I’m also planning to resurrect the interviews that used to be a regular component of these newsletters, but very likely transforming them into something long-form that digs a lot deeper into the lives of the interviewees. I’ve already started a couple, but (optimistically) recovering from an illness didn’t seem like the perfect time to start editing the transcript from the most ambitious interview I’ve conducted in recent years.
As should be self-evident, writing to me is nothing without music, so my playlist for you this month is She Knows It, a collection of my absolute favourite recent pop-punk and punk-rock tracks that are generally fronted by women vocalists. Including Maggie Lindemann, Charlotte Sands, Olivia Rodrigo, Willow, Halsey and Pale Waves, there are some phenomenal songs on this list and I can’t recommend it highly enough.
Pop-punk has been going through a total renaissance in the last year or two, as all the kids who grew up listening to music that I loved came of age and started recording their own brilliant interpretations of the sound of the Warped Tour. I can’t tell you how happy this makes me. Next, I just need another ska revival that consists of more than the same bands who were around for the third-wave…

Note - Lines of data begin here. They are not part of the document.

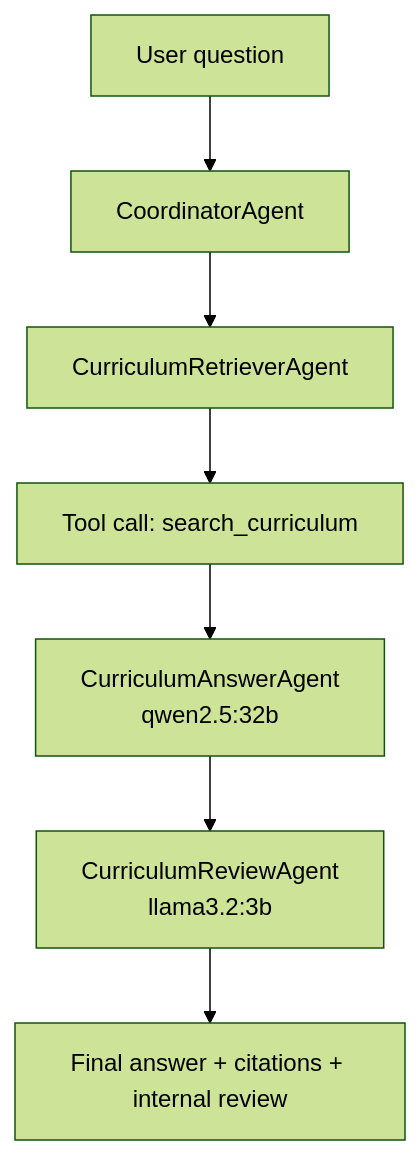
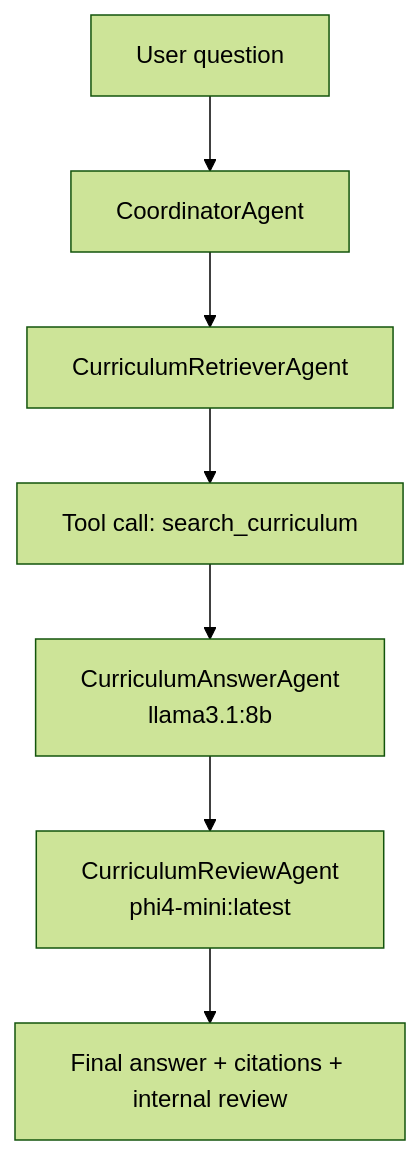
The diagram in Evaluation_Agentic_Tool/agent-eval/README.md (namanh2508/Multi-Agent_Agentic_INSECLAB), drawn with Mermaid (forest theme) before and after one commit. The commit also changed other lines of this file and 12 other files, not shown here.

````diff
--- a/Evaluation_Agentic_Tool/agent-eval/README.md
+++ b/Evaluation_Agentic_Tool/agent-eval/README.md
@@ -79,9 +82,9 @@
 ```mermaid
 flowchart TD
     U["User question"] --> C["CoordinatorAgent"]
     C --> R["CurriculumRetrieverAgent"]
     R --> T["Tool call: search_curriculum"]
-    T --> A["CurriculumAnswerAgent<br/>qwen2.5:32b"]
-    A --> V["CurriculumReviewAgent<br/>llama3.2:3b"]
+    T --> A["CurriculumAnswerAgent<br/>llama3.1:8b"]
+    A --> V["CurriculumReviewAgent<br/>phi4-mini:latest"]
     V --> O["Final answer + citations + internal review"]
 ```
````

That’s all for this time. Hang in there, take good care of yourself and your loved ones. If anybody tells you that they’ve had the virus and it was no big deal, feel free to pour a drink on their head from me. If you want to talk about anything in this newsletter then reply to this email or leave a comment on Substack. And if you want to read mini reviews of everything I’ve been reading and watching during my isolation, you can find some on Instagram, but be warned that I mostly use it to share family pics, usually at the sea. Thanks for reading!
P M Buchan
Thanks for reading IF YOU GO AWAY - News from P M Buchan! Subscribe for free to receive new posts and support my work.